* **What you will do**
Every line of the records below from the line with "42 20% 92%;" up to and including the line with "--chart-5: 30 85% 42%;" must be reproduced exactly, and no line outside that range.

* **Supplied records**
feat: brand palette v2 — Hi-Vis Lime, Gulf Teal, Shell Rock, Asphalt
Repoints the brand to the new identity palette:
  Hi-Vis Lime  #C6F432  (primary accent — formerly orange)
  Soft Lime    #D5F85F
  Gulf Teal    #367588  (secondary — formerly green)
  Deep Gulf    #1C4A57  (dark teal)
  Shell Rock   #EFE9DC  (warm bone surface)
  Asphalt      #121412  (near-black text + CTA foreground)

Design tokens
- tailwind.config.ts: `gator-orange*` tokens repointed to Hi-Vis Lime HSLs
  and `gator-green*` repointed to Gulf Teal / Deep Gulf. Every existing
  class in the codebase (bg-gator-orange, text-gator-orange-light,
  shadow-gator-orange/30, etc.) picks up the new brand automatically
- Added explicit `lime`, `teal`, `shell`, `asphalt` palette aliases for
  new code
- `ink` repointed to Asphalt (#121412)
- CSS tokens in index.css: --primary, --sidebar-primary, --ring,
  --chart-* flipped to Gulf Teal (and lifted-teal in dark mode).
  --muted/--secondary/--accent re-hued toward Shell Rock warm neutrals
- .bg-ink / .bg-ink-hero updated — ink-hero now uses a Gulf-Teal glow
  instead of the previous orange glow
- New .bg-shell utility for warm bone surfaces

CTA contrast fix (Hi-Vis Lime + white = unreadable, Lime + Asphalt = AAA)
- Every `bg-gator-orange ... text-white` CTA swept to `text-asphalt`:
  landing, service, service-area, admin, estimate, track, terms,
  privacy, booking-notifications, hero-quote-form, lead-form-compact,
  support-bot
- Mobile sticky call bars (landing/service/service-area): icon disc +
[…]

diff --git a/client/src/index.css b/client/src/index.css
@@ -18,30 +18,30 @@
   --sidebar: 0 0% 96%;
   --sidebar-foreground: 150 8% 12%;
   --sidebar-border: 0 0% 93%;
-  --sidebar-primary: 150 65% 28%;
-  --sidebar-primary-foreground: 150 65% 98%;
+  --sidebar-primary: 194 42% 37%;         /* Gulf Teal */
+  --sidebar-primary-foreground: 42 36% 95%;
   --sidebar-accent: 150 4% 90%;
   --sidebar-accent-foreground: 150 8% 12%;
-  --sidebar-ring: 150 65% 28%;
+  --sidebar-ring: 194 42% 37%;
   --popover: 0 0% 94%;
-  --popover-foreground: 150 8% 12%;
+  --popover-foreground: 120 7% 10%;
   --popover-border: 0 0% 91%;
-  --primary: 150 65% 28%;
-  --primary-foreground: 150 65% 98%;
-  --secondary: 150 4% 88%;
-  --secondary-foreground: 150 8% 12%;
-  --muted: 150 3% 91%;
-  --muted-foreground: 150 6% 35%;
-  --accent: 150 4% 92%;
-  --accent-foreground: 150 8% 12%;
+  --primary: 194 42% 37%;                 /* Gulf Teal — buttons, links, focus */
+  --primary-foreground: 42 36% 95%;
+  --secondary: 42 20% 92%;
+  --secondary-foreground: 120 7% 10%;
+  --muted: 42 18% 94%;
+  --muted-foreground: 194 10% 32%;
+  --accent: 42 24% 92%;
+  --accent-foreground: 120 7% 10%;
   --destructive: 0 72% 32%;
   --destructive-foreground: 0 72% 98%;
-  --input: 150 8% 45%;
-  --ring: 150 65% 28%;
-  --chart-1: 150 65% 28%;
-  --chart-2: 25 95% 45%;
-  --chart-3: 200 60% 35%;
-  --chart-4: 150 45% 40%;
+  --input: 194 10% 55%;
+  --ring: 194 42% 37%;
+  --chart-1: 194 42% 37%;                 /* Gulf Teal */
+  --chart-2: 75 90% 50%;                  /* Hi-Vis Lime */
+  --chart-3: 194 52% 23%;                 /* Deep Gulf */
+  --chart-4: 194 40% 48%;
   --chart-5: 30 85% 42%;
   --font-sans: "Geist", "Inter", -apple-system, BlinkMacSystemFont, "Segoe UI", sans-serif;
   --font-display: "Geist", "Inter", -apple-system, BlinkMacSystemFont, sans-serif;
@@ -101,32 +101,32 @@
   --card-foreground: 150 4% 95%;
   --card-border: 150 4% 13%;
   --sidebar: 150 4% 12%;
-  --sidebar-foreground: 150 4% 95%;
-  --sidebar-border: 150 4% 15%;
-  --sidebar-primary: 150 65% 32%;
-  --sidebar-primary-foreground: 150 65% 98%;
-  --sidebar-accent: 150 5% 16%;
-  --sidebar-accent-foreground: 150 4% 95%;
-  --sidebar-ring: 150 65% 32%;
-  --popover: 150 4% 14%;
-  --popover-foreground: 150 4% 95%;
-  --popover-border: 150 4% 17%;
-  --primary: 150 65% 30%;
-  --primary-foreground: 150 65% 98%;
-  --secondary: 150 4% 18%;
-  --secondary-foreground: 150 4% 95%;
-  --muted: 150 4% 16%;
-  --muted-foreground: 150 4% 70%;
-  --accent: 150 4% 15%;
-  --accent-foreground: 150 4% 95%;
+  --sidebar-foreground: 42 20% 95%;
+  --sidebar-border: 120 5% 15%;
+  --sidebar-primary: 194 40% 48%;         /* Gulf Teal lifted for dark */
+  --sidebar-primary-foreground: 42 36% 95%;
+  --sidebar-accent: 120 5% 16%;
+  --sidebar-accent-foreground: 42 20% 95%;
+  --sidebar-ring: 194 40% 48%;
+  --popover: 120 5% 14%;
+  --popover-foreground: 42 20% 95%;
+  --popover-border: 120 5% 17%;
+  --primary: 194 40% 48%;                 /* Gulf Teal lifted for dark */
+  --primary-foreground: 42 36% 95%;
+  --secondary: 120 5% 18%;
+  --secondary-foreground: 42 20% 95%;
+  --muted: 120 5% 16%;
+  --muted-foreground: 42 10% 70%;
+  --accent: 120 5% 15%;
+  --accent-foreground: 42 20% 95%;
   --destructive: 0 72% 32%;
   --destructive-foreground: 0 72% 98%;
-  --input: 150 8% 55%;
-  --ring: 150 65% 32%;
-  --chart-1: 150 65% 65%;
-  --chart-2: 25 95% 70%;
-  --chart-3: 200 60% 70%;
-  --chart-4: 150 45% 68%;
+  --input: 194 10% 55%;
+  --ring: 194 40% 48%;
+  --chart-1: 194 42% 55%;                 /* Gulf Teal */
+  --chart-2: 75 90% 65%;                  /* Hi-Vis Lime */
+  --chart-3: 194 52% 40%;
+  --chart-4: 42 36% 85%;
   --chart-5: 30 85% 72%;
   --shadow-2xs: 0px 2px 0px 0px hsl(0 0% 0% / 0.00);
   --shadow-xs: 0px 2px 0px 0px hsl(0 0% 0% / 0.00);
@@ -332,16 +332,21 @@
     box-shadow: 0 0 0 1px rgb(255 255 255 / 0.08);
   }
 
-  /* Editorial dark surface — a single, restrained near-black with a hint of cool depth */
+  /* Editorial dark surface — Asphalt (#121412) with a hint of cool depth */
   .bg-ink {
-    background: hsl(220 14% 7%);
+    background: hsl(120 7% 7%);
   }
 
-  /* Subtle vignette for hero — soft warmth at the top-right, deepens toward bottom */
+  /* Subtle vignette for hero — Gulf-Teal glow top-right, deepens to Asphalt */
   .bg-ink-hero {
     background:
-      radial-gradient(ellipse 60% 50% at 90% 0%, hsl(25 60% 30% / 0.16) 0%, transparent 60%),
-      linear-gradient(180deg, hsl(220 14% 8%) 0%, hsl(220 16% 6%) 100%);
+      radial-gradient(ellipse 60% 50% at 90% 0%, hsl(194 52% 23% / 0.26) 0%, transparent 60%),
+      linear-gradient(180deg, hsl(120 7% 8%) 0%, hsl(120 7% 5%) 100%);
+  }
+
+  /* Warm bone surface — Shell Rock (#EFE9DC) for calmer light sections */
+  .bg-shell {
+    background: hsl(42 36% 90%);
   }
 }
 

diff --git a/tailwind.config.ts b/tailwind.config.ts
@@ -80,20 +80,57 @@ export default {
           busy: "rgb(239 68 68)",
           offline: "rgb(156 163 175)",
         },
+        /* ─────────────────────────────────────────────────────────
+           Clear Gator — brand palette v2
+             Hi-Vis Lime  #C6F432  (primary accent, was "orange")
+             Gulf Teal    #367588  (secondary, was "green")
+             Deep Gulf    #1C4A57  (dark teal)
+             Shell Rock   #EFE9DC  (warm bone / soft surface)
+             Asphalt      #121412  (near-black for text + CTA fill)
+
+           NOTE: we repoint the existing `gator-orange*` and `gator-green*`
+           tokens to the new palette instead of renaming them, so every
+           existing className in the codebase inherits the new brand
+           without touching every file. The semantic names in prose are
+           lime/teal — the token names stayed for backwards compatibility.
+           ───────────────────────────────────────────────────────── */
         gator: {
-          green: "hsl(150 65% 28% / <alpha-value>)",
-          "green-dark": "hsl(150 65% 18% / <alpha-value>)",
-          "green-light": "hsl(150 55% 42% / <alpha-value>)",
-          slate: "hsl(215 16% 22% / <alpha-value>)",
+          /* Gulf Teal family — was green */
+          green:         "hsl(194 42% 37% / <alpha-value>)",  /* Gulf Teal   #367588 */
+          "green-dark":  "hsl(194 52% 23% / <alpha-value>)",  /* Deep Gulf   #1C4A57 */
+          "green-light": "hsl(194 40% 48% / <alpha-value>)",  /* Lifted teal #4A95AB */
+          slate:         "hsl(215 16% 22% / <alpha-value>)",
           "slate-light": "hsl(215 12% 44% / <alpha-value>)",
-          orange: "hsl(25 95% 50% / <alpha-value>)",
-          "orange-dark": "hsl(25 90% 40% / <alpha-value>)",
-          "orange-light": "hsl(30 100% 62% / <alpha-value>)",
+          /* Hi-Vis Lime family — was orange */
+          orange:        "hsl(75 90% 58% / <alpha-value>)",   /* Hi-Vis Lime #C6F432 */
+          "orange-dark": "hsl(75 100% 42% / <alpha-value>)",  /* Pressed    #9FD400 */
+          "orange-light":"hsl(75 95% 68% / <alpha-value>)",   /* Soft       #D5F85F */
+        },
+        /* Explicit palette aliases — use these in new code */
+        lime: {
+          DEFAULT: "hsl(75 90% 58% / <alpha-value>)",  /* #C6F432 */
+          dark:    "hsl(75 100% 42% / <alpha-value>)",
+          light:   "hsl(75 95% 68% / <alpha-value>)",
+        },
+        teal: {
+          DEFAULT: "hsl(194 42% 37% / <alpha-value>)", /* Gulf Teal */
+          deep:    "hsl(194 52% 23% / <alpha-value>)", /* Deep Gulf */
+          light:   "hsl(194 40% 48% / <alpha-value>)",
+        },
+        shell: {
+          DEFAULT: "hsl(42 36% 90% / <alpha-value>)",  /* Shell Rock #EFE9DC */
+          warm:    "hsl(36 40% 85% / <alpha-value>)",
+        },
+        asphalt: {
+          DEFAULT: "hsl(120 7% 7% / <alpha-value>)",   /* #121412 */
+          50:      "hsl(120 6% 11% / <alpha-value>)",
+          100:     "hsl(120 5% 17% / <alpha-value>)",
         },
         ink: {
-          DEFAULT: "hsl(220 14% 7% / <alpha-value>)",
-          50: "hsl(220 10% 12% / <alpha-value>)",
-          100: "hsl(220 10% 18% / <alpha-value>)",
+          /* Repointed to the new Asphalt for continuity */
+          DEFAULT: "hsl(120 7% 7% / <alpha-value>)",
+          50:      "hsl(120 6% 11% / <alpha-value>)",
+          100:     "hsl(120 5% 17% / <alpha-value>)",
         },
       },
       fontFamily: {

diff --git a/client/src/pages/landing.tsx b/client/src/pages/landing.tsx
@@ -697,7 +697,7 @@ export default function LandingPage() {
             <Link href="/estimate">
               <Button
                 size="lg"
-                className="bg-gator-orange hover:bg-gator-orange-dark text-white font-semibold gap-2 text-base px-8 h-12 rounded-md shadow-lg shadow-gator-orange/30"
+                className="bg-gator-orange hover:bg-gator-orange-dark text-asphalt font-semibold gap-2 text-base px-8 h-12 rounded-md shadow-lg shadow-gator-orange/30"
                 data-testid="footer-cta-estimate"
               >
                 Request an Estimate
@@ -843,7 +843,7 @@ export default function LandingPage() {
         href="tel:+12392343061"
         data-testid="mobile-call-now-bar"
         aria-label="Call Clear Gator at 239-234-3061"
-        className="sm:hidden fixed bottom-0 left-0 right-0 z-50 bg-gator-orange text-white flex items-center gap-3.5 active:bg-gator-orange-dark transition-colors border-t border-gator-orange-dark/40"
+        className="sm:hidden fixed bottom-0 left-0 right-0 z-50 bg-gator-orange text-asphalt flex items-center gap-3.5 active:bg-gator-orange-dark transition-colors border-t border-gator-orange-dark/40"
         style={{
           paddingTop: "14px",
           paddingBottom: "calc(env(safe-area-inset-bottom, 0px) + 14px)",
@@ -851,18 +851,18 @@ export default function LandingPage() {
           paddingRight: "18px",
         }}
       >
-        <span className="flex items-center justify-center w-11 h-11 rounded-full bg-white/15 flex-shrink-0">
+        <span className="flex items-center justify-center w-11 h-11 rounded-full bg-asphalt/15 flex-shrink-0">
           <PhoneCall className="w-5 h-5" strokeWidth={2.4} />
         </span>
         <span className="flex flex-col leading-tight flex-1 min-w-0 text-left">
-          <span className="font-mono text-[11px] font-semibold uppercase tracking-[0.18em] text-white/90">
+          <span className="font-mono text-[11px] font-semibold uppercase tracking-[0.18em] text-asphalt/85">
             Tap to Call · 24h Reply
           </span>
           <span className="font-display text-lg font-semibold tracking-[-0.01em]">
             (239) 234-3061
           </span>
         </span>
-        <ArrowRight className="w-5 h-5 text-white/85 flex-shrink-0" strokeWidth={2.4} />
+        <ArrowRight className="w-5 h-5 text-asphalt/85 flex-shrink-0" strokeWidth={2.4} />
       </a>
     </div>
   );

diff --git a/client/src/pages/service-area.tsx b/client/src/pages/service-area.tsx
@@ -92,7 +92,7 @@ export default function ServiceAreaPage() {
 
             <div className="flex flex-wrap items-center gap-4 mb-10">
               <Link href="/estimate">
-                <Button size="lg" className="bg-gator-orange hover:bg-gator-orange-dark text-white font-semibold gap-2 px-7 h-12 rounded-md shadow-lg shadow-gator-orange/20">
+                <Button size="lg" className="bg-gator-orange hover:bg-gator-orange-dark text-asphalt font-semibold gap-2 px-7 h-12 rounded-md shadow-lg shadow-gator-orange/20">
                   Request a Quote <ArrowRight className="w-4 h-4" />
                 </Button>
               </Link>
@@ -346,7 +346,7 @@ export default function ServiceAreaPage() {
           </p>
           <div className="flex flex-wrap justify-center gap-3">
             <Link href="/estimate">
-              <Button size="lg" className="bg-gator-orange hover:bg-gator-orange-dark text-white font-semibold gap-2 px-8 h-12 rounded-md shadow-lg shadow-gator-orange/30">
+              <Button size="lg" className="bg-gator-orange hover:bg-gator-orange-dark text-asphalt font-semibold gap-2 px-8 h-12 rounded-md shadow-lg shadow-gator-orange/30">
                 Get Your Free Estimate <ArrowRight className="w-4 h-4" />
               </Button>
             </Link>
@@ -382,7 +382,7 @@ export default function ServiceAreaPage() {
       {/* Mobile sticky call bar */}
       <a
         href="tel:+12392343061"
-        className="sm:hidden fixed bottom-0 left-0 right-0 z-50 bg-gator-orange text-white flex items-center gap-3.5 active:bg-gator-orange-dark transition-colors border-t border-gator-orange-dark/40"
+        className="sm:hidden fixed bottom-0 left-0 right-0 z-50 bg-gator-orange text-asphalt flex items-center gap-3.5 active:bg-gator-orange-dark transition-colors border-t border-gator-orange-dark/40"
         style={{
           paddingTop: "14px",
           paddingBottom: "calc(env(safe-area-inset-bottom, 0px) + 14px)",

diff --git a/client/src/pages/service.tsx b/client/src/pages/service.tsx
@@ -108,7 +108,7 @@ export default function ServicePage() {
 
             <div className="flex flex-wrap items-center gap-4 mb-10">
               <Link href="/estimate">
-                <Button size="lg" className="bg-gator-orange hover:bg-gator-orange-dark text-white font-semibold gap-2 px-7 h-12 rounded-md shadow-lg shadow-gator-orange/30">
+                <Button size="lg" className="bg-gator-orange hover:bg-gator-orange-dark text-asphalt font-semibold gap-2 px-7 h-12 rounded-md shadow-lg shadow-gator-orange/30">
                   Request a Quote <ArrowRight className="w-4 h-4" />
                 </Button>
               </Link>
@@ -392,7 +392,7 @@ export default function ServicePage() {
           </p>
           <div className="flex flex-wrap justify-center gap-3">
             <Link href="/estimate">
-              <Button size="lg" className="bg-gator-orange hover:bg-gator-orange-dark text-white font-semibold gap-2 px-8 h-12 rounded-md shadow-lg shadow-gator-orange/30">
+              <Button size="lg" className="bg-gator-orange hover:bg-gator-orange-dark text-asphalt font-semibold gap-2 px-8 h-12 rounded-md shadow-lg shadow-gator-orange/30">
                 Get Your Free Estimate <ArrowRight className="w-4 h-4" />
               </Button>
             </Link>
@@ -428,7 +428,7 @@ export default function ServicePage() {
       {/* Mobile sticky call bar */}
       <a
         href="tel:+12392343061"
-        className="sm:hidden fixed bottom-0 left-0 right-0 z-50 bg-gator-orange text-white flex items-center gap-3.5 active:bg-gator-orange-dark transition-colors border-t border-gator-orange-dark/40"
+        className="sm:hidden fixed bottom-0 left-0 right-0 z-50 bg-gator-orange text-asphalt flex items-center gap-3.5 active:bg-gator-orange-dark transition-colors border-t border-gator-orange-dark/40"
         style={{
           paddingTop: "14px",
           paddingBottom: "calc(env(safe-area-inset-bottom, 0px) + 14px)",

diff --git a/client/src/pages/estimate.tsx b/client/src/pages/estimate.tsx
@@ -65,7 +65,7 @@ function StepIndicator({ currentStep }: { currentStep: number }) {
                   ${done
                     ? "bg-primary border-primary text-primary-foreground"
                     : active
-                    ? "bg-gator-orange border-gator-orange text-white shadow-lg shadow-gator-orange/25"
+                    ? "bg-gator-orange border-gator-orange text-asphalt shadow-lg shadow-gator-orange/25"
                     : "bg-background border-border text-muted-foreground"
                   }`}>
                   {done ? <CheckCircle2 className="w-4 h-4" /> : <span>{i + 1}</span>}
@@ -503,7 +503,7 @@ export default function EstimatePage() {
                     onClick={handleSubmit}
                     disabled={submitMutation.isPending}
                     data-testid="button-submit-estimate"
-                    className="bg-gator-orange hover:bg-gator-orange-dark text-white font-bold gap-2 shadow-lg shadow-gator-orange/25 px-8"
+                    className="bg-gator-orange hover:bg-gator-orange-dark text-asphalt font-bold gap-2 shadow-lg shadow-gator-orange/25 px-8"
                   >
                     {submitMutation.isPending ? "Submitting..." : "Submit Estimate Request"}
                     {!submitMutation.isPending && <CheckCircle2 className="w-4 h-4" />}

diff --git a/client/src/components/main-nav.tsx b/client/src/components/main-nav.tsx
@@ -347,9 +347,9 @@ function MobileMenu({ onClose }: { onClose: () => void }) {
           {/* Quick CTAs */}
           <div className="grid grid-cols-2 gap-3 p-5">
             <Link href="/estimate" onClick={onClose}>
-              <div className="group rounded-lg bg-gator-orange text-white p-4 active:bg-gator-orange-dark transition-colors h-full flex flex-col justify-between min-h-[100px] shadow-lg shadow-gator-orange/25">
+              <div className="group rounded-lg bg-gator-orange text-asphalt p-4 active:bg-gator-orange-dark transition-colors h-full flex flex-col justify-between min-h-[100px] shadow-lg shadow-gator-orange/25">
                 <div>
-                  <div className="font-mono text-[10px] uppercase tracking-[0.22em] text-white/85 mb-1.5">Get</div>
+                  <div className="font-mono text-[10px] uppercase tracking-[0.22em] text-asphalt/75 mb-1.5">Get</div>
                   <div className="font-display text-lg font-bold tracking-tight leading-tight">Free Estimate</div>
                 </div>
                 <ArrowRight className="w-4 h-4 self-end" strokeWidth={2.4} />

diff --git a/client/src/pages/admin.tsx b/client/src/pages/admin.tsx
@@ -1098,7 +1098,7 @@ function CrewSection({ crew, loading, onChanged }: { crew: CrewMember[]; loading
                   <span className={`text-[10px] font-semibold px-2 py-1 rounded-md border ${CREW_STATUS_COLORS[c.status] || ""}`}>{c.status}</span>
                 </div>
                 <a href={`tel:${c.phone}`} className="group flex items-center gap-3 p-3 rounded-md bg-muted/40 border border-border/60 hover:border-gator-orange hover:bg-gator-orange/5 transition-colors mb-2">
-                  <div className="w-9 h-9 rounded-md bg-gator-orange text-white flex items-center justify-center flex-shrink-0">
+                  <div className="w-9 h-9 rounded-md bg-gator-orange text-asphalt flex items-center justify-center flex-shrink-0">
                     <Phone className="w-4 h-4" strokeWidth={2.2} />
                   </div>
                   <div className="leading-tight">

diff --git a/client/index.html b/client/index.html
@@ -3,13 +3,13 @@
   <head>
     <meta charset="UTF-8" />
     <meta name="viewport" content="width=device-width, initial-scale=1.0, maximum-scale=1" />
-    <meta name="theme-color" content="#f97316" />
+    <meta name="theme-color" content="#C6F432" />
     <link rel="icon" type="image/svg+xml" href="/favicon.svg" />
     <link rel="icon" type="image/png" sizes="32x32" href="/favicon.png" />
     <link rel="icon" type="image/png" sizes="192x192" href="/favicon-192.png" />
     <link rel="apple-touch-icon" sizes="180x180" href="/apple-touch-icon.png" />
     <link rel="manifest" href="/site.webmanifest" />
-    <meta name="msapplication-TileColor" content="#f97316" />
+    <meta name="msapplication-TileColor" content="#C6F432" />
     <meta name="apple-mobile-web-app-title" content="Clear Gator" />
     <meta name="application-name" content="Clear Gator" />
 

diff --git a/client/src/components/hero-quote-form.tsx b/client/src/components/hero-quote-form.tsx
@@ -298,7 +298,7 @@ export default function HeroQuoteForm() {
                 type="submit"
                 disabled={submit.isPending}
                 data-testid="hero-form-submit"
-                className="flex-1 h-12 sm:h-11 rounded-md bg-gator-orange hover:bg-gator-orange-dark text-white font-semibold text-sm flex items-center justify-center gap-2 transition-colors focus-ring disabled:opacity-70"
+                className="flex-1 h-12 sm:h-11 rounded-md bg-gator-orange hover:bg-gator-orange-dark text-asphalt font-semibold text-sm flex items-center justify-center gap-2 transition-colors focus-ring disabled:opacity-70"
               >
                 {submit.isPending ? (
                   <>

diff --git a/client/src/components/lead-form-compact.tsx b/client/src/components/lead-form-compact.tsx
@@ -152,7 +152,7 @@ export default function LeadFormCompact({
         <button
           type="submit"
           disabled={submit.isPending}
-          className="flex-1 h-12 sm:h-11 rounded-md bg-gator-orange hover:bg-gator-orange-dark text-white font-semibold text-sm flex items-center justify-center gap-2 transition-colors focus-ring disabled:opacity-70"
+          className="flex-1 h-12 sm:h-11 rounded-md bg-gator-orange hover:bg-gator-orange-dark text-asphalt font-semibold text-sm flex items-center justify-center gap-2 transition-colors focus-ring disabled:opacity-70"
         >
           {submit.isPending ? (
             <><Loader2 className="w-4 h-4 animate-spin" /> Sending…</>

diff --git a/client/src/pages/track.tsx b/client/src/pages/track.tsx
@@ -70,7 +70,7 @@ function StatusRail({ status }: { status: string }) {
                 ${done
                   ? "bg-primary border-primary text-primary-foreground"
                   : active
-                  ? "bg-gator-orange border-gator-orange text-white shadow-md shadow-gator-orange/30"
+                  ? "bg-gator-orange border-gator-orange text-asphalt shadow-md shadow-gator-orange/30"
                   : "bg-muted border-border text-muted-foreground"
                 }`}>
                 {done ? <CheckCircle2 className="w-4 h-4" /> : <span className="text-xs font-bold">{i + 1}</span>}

* **Task output**
+  --secondary: 42 20% 92%;
+  --secondary-foreground: 120 7% 10%;
+  --muted: 42 18% 94%;
+  --muted-foreground: 194 10% 32%;
+  --accent: 42 24% 92%;
+  --accent-foreground: 120 7% 10%;
   --destructive: 0 72% 32%;
   --destructive-foreground: 0 72% 98%;
-  --input: 150 8% 45%;
-  --ring: 150 65% 28%;
-  --chart-1: 150 65% 28%;
-  --chart-2: 25 95% 45%;
-  --chart-3: 200 60% 35%;
-  --chart-4: 150 45% 40%;
+  --input: 194 10% 55%;
+  --ring: 194 42% 37%;
+  --chart-1: 194 42% 37%;                 /* Gulf Teal */
+  --chart-2: 75 90% 50%;                  /* Hi-Vis Lime */
+  --chart-3: 194 52% 23%;                 /* Deep Gulf */
+  --chart-4: 194 40% 48%;
   --chart-5: 30 85% 42%;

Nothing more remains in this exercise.